In fact, the media’s reluctance to cover our deaths lies near the heart of this project. It can be all-but-impossible to find honest, reliable media on the death of a transgender person: It either does not exist (which is how one can cover thirty years of cases and still only have as many as I have to present), or it uses names that the deceased did not own, and pronouns that did not fit their reality.

There is no “safe way” to be transgender: as you look at the many names collected here, note that some of these people may have identified as drag queens, some as heterosexual cross dressers, and some as transsexuals. Some were living very out lives, and some were living fully “stealth” lives. Some were identifying as male, and some, as female. Some lived in small towns, and some in major metropolitan areas.

Today we remember:

Nakia Ladelle Baker
Location: Nashville, Tennessee
Cause of Death: Blunt force trauma to the head
Date of Death: January 7, 2007

Keittirat Longnawa
Location: Rassada, Thailand
Cause of Death: Beaten by 9 Youths who then slit her throat
Date of Death: January 31, 2007

Moira Donaire
Location: Viña del Mar, Chile
Cause of Death: Stabbed 5 times by a street vendor
Date of Death: March 5, 2007

Michelle Carrasco “Chela”
Location: Santiago, Chile
Cause of Death: She was found in a pit with her face completely disfigured.
Date of Death: March 16, 2007

Ruby Rodriguez
Location: San Francisco, California
Cause of Death: She had been strangled and was found naked in the street.
Date of Death: March 16, 2007

Erica Keel
Location: Philadelphia, Pennsylvania
Cause of Death: A car repeatedly struck her
Date of Death: March 23, 2007

Bret T. Turner
Location: Madison, Wisconsin
Cause of Death: Multiple stab wounds
Date of Death: April 2, 2007

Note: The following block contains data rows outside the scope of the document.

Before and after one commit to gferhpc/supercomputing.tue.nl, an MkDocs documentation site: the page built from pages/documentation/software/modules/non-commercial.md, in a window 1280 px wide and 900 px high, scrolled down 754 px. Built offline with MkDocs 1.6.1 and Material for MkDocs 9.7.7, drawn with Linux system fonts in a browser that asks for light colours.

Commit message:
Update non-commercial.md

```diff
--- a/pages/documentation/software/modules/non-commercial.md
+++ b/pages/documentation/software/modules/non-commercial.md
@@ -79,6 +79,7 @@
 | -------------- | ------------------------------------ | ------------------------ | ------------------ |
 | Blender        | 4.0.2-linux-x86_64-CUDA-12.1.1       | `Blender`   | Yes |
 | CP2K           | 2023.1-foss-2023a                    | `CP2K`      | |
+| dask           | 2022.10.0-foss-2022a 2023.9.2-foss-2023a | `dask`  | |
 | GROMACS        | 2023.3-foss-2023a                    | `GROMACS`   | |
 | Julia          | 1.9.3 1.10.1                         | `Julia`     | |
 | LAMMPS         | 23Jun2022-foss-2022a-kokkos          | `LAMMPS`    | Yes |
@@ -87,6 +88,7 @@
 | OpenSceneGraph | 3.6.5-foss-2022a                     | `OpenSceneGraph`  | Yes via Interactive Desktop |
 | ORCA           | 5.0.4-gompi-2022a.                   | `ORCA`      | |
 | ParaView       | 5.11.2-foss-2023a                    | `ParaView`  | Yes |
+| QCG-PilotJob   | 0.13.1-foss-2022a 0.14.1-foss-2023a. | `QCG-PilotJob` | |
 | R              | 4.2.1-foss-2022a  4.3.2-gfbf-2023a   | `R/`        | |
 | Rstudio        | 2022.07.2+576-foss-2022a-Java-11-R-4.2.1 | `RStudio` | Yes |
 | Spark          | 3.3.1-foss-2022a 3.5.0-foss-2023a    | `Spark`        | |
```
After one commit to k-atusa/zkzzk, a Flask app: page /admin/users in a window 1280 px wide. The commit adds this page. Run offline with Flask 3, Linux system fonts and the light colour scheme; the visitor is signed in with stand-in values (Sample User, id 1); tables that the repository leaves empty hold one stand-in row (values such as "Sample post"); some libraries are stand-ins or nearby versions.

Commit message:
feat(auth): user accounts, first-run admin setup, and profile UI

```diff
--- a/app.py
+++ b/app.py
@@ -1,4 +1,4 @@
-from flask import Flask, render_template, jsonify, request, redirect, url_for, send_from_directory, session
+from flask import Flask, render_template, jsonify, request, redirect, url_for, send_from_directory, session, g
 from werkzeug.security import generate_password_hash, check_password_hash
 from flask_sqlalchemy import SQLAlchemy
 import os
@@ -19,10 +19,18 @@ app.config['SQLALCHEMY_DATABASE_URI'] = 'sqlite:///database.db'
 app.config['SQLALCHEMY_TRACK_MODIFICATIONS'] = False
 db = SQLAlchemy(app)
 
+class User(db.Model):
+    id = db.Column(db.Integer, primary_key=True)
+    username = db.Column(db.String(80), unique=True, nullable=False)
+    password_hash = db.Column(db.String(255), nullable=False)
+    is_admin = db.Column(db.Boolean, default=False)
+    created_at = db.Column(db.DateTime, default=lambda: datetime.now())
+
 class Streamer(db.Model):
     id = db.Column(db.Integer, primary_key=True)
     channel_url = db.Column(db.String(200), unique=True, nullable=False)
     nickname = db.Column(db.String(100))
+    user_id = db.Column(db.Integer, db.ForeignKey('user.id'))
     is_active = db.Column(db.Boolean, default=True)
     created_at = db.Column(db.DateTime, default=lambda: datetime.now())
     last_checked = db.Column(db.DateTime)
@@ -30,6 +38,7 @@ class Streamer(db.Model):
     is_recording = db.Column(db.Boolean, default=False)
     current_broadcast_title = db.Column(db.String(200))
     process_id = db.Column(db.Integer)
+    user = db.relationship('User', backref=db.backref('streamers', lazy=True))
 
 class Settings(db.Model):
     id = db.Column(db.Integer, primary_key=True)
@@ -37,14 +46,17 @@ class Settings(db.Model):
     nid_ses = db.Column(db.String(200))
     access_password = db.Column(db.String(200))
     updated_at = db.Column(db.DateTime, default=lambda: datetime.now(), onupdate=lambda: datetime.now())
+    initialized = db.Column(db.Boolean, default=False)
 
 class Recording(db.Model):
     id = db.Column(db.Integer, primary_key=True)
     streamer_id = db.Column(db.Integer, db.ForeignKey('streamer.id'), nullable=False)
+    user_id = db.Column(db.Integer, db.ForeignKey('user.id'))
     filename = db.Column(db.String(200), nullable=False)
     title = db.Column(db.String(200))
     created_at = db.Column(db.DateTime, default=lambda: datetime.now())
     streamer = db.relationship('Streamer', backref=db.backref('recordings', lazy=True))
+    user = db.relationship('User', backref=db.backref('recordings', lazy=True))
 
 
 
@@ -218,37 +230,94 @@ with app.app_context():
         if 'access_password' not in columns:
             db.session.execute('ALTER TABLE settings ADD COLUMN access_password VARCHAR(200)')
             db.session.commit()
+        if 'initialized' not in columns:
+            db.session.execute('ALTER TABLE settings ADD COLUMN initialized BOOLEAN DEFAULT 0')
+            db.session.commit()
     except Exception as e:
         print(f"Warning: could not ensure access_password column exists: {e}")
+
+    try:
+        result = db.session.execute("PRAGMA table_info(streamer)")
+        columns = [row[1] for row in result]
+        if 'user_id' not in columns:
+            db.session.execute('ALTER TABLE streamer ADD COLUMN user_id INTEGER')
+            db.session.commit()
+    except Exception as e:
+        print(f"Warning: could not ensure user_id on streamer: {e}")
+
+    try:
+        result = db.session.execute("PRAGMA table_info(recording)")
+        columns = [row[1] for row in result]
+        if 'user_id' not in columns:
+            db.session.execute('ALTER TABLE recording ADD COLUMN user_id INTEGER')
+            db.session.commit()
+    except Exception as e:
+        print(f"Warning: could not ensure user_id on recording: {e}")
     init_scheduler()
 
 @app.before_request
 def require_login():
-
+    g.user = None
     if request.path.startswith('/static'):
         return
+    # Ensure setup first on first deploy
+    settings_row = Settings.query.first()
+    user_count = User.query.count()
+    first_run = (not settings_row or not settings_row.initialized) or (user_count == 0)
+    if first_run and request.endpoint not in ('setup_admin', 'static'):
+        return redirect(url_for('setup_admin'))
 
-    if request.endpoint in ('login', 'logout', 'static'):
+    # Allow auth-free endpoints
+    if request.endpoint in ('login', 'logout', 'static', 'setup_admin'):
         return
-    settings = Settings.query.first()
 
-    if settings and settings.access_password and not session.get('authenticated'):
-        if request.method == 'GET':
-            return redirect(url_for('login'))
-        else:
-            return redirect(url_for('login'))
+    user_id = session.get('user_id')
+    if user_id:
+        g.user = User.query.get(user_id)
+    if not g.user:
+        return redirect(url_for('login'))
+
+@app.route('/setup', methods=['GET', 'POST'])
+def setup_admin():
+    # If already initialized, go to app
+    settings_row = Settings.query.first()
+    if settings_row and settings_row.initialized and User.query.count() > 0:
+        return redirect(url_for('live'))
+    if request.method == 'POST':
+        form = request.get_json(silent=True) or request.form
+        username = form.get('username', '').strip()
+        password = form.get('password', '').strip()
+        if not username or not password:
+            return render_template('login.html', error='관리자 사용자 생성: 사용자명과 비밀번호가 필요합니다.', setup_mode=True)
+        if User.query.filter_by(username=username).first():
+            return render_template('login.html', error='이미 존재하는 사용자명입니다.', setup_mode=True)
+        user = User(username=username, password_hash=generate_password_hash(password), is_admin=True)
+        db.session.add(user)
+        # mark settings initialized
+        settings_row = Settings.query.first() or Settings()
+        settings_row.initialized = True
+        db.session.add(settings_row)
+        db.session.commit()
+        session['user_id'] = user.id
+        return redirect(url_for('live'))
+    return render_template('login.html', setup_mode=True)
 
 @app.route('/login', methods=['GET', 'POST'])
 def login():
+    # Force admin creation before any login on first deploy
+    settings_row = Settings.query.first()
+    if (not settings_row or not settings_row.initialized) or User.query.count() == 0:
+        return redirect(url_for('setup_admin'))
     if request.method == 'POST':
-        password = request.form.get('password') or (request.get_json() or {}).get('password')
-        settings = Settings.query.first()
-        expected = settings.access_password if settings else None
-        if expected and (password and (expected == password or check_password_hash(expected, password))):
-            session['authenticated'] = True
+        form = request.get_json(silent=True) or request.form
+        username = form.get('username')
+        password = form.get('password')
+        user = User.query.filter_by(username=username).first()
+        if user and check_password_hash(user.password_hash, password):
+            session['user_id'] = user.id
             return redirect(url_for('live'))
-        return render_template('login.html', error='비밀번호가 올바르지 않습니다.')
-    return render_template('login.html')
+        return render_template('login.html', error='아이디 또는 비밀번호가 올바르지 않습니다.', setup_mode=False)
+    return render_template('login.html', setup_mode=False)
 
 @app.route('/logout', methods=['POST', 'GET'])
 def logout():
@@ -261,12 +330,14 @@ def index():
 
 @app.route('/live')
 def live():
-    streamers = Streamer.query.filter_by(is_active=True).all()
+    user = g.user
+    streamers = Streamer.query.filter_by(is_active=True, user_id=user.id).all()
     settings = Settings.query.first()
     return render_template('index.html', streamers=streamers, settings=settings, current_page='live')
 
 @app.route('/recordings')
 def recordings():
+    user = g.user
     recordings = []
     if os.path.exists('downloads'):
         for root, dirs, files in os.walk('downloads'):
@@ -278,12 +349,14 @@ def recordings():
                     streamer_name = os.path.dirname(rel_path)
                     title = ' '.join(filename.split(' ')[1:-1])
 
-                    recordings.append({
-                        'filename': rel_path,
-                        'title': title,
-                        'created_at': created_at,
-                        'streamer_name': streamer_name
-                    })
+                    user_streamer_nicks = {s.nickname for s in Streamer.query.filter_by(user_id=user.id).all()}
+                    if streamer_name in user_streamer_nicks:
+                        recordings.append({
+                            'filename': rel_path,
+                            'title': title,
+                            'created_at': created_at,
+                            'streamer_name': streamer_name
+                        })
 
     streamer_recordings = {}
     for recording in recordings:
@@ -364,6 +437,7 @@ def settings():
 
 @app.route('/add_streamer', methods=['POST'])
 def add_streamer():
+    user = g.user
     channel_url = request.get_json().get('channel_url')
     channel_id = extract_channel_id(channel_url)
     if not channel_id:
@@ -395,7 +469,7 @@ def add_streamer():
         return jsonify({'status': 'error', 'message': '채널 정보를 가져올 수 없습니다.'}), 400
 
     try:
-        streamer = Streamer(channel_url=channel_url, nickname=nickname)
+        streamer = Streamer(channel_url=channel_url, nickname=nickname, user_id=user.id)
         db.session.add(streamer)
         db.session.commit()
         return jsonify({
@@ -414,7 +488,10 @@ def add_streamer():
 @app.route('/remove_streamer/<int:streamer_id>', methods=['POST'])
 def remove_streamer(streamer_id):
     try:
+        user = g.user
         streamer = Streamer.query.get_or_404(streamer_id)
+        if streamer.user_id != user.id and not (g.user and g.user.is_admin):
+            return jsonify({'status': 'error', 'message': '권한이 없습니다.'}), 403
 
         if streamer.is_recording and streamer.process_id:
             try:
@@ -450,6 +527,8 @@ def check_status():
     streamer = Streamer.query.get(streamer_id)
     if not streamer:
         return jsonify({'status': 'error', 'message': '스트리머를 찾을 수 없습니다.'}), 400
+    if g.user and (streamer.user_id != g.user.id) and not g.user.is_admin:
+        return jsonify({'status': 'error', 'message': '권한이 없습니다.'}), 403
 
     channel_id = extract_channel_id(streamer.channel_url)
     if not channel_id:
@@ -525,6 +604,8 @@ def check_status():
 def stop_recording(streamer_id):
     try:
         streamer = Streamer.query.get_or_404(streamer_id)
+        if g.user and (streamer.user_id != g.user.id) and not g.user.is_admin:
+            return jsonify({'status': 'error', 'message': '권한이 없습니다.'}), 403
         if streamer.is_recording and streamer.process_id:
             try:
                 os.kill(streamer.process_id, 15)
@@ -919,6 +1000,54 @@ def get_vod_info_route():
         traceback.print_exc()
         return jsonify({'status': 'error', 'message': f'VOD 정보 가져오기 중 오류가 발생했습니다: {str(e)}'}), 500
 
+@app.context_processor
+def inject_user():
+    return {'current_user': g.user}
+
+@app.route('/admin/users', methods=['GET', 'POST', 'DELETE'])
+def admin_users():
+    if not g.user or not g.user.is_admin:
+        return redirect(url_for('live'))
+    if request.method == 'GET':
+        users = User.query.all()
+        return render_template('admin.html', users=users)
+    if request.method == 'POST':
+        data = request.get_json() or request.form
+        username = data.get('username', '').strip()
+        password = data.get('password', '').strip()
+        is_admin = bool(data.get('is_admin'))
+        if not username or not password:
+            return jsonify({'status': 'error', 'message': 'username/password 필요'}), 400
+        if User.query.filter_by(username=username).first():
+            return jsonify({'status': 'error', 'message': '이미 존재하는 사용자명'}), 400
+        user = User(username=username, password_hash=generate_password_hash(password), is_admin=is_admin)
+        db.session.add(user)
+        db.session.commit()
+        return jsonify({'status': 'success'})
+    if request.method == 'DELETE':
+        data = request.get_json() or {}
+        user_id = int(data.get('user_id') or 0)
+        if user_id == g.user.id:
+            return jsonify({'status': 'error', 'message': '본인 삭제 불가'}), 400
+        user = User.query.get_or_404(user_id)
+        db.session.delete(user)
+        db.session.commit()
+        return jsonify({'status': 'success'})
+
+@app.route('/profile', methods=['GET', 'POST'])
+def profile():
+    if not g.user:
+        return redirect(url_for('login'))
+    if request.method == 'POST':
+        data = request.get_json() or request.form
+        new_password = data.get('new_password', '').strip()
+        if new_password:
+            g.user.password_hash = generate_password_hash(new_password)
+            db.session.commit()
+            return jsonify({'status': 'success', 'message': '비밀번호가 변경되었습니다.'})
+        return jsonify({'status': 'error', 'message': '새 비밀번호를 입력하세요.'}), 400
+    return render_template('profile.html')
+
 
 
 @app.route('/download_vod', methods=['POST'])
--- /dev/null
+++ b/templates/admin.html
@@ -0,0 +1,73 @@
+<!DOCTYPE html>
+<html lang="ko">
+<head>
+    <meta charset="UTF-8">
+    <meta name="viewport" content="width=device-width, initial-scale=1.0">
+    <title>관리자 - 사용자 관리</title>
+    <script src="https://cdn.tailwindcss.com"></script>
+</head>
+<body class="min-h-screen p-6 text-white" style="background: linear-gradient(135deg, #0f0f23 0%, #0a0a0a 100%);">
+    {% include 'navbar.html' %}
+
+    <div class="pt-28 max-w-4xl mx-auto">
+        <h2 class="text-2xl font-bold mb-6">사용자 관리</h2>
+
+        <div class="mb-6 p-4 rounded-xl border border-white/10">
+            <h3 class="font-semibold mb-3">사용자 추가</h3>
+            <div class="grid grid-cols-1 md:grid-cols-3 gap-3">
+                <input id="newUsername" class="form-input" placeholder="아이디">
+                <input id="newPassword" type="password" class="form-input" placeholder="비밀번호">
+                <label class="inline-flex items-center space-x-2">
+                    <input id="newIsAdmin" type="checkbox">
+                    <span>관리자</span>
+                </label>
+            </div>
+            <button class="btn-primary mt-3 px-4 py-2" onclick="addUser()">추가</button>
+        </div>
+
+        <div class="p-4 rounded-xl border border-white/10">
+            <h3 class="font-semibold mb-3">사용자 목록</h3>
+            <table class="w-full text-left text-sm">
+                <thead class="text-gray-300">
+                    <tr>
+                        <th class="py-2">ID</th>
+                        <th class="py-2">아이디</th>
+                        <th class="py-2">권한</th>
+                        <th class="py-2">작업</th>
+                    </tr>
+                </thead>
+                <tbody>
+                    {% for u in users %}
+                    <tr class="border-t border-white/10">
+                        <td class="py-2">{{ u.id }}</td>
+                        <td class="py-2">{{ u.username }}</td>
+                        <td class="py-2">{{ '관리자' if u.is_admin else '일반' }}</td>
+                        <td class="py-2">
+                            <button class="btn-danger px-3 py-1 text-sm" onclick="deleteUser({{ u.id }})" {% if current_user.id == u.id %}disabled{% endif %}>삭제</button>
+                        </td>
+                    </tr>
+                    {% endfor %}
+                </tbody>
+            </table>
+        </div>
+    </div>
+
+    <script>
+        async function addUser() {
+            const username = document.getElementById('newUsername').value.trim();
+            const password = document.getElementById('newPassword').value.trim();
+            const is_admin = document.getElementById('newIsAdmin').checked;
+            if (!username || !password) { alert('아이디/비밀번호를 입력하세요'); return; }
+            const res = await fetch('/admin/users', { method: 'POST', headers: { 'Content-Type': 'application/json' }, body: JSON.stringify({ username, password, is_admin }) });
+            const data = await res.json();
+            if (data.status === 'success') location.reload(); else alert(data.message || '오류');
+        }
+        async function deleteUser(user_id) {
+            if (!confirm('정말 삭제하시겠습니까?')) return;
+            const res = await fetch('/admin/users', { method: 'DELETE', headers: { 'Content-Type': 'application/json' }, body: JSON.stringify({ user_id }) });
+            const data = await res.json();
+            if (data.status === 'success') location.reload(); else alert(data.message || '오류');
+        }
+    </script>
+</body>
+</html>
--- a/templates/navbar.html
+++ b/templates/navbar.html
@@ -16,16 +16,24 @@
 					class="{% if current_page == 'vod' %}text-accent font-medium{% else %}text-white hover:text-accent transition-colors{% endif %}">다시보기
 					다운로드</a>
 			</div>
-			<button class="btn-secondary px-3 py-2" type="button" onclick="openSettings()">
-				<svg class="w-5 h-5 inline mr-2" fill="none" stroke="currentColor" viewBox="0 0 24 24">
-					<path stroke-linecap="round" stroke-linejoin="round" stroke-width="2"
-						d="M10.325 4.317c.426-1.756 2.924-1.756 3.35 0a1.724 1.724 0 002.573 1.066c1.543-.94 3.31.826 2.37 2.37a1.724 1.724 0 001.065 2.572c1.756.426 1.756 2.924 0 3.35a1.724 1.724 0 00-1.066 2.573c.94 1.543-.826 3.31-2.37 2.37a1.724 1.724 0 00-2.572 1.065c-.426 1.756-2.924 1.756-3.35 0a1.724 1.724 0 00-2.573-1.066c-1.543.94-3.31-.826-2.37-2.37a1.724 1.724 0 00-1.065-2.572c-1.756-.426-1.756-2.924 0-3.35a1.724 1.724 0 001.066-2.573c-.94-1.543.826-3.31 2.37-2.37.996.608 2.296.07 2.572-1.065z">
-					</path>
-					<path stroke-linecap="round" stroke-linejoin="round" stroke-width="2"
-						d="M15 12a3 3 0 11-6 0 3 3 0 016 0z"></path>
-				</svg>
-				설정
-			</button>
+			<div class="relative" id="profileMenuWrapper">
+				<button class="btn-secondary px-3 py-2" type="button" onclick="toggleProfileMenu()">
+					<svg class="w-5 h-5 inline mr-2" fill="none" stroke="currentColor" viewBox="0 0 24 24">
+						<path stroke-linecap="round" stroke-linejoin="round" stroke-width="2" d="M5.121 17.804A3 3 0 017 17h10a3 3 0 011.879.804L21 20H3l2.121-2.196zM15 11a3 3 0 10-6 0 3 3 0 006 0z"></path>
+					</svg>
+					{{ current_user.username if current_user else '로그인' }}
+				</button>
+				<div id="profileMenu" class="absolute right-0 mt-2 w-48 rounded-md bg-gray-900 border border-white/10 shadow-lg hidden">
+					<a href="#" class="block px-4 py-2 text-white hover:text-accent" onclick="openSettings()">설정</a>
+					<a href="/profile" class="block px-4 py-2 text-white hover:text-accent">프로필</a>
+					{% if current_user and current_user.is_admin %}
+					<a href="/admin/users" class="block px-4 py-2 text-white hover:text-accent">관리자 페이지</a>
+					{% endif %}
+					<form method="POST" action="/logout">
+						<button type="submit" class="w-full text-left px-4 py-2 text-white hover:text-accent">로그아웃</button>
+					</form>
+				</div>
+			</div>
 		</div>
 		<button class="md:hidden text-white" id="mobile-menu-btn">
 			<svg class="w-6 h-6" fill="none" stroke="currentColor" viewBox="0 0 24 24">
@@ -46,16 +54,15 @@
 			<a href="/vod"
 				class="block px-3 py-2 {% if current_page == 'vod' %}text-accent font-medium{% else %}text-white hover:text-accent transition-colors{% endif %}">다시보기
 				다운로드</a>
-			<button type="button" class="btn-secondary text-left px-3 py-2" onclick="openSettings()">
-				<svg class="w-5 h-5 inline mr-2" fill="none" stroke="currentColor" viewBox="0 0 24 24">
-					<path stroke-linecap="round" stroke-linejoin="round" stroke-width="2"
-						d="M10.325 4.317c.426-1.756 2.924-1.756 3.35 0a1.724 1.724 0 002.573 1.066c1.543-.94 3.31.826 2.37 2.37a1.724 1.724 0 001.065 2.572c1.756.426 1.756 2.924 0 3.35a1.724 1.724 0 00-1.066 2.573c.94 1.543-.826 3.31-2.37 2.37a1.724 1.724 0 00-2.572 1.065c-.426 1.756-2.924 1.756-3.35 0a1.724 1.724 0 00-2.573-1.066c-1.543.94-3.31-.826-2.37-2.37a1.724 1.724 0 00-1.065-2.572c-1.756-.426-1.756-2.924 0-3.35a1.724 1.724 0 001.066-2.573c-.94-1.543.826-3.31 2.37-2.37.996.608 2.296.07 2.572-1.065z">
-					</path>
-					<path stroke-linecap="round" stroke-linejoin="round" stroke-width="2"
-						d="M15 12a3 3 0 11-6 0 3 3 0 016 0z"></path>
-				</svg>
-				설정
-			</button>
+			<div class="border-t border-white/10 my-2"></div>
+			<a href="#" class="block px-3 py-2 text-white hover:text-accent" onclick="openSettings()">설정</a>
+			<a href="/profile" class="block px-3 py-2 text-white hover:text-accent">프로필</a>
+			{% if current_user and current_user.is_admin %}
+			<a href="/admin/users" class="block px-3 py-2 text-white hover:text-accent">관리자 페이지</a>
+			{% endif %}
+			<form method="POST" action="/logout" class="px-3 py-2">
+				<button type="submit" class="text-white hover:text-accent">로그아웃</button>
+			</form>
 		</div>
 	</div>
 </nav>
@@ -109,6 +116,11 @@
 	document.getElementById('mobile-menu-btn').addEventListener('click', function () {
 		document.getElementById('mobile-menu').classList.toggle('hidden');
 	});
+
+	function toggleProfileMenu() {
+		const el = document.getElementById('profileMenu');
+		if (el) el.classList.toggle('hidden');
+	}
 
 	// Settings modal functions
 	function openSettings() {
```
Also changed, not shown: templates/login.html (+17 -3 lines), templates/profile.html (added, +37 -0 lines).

Unidentified Male Clad in Female Attire
Location: Kingston, Jamaica
Cause of Death: Gunshot wounds to the chest and lower back
Date of Death: July 7, 2007

Victoria Arellano
Location: San Pedro, California
Cause of Death: Denied necessary medications to treat HIV-related side effects.
Date of Death: July 20, 2007

Oscar Mosqueda
Location: Daytona Beach, Florida
Cause of Death: Shot to death
Date of Death: July 29, 2007

Maribelle Reyes
Location: Houston, Texas
Cause of Death: AIDS; Reyes was turned away from several treatment centers due to her transgender status.
Date of Death: August 30, 2007

Rev. Paul M. Turner

About Rev. Paul M. Turner

Founding and Senior Pastor of Gentle Spirit Christian Church, Rev. Paul M. Turner grew up in suburban Chicago and was ordained by the Universal Fellowship of Metropolitan Community Churches in 1989. He and his husband Bill have lived in metro Atlanta since 1994. He is the editor of the Seeds of Hope blog whose posts from 1999-2005 are at http://whosoever.org/seeds/ -- and which now resides at http://gentlespirit.org/topics/blog/seeds-of-hope/.